Robot leads the way

A new, one-of-a-kind robot uses radio frequency technology to help the visually impaired find their way when traditional guide dogs can’t.

A new, one-of-a-kind robot uses the latest technology to help the visually impaired find their way when traditional guide dogs can’t. The Robotic Guide is a combination of high-tech computer parts and a mobile base that assists the visually impaired in busy areas such as shopping centres and airports.

The robot uses radio frequency technology to give directions, product location and information to the visually impaired once they enter a shop or airport.

“This robot would make a difference in my life,” said Sachin Pavithran, a visually impaired test subject for the project. “I would go to a grocery shop by myself if something like this were available to me. It would help in so many places where I can’t go alone now. When I am in an airport and have a flight layover, I am often stuck in one place because I can’t get around by myself. This robot would give me back some independence.”

UtahStateUniversity computer science professor Vladimir Kulyukin and four UtahState graduate students invented the robot. The robot uses a sensor that hones in on radio frequency identification tags. The tags, which can be placed discretely in any indoor environment, localise the robot. The user simply reads a Braille directory and selects a target location. The robot, in turn, tells the user where to go, relaying information along the way.

Once the user reaches the target destination the robot is capable of giving detailed information about specified products, such as where to find the toothpaste on a grocery shop shelf. The robot is not intended to replace the guide dog, which is often a blind person’s best resource; it merely enhances what a seeing-eye dog can provide.

Kulyukin said that when a visually impaired person is in a new environment, such as an airport, a guide dog can not guide that person to the correct location because it’s never been there either. Robotic Guide will lead the way without the need for human assistance thus giving the visually impaired person more freedom.

“Dogs may be man’s best friend, but in the case of a blind person that relationship is taken to the next level – they are essential,” said Kulyukin. “The only problem with a guide dog is that they only know to go where they have been taught.”

Kulyukin and his team have been perfecting the robot for the past two years. The group would like to see robotic shopping carts in grocery shops and robotic smart carts in airport terminals.

“I have always been interested in assistive technology and wanted to build something that actually makes a difference,” said Kulyukin. “This is practical stuff and works well at enhancing human life.”

Kulyukin wants to keep working on the robot to ensure it is available for consumers.
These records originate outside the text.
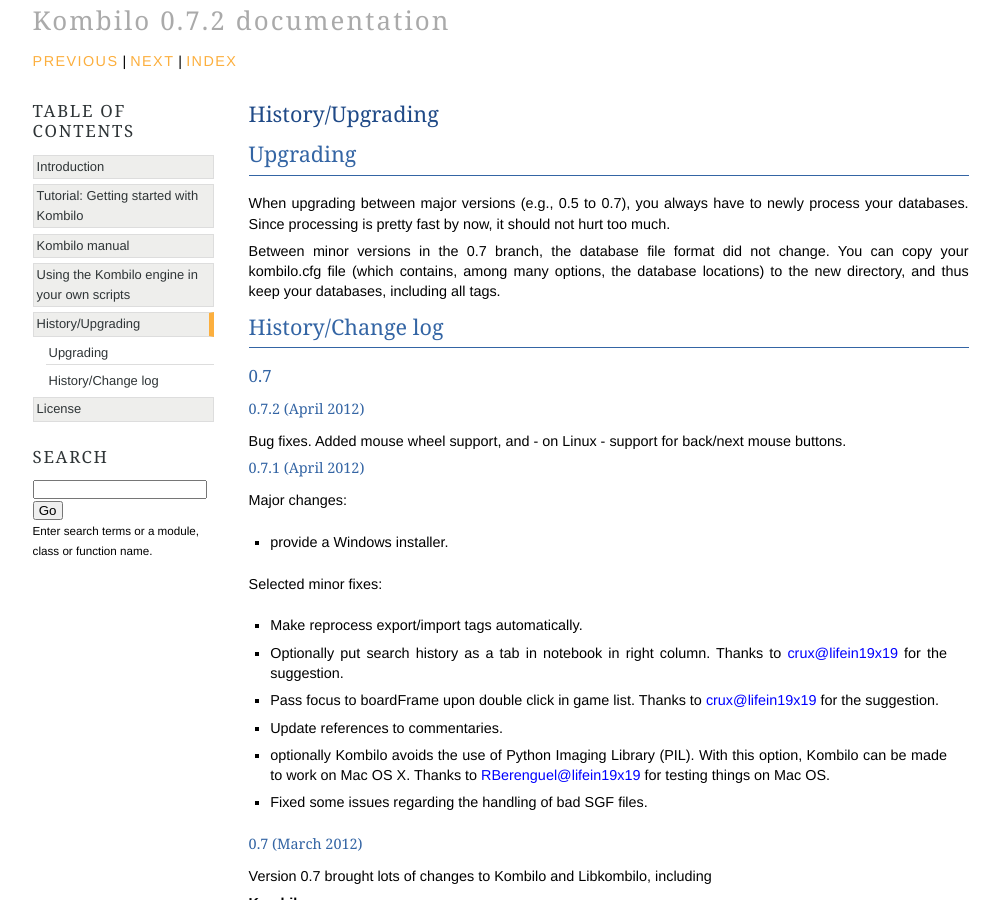
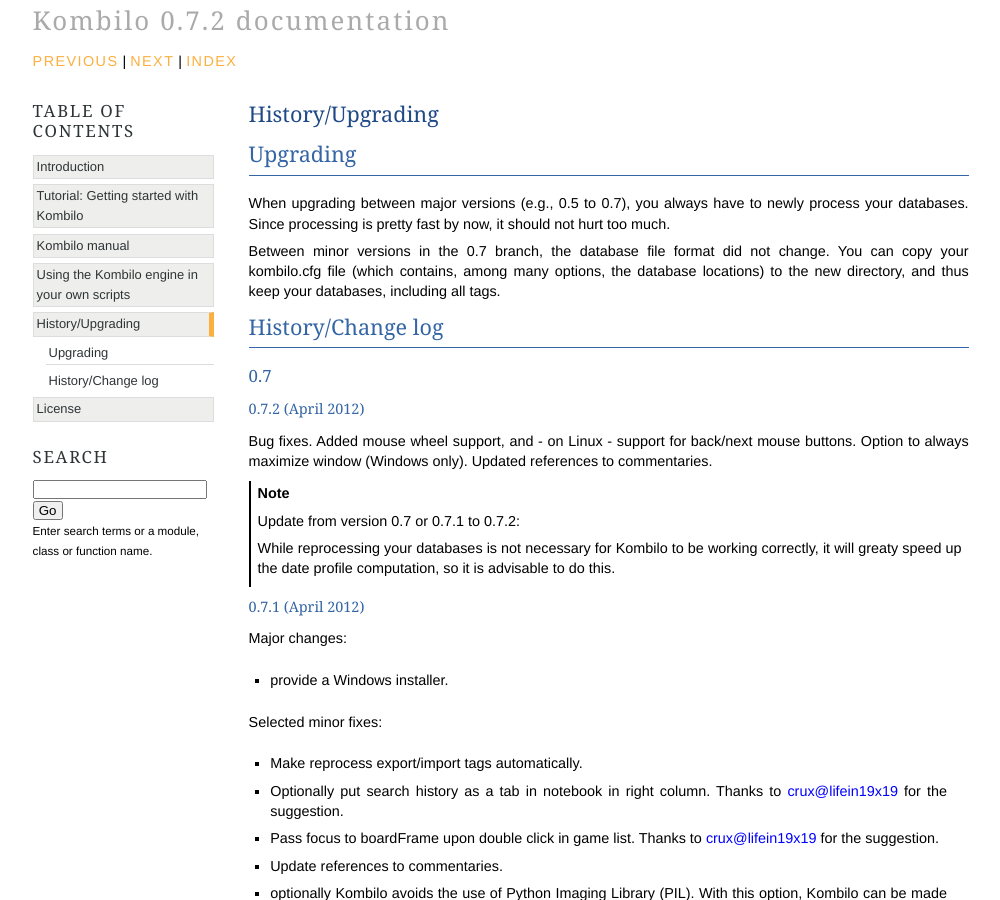
Before and after one commit to ugoertz/kombilo, a Sphinx documentation site: the page built from doc/history.rst, in a window 1280 px wide and 900 px high. Shown: the whole window, without its empty margins (125-1125 px from the left). Built offline with Sphinx 7.4.7, drawn with Linux system fonts in a browser that asks for light colours.

Commit message:
Update changelog.

```diff
--- a/doc/history.rst
+++ b/doc/history.rst
@@ -31,7 +31,14 @@
 ^^^^^^^^^^^^^^^^^^
 
 Bug fixes. Added mouse wheel support, and - on Linux - support for back/next
-mouse buttons.
+mouse buttons. Option to always maximize window (Windows only). Updated
+references to commentaries.
+
+.. note:: Update from version 0.7 or 0.7.1 to 0.7.2:
+
+  While reprocessing your databases is not necessary for Kombilo to be working
+  correctly, it will greaty speed up the date profile computation, so it is
+  advisable to do this.
 
 
 0.7.1 (April 2012)
```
The team is also working on a wearable navigation system for the visually impaired that works in outdoor environments.

“We are helping people and nothing is more satisfying than that,” said Kulyukin.

For more information on Kulyukin and his research, visit his Web site.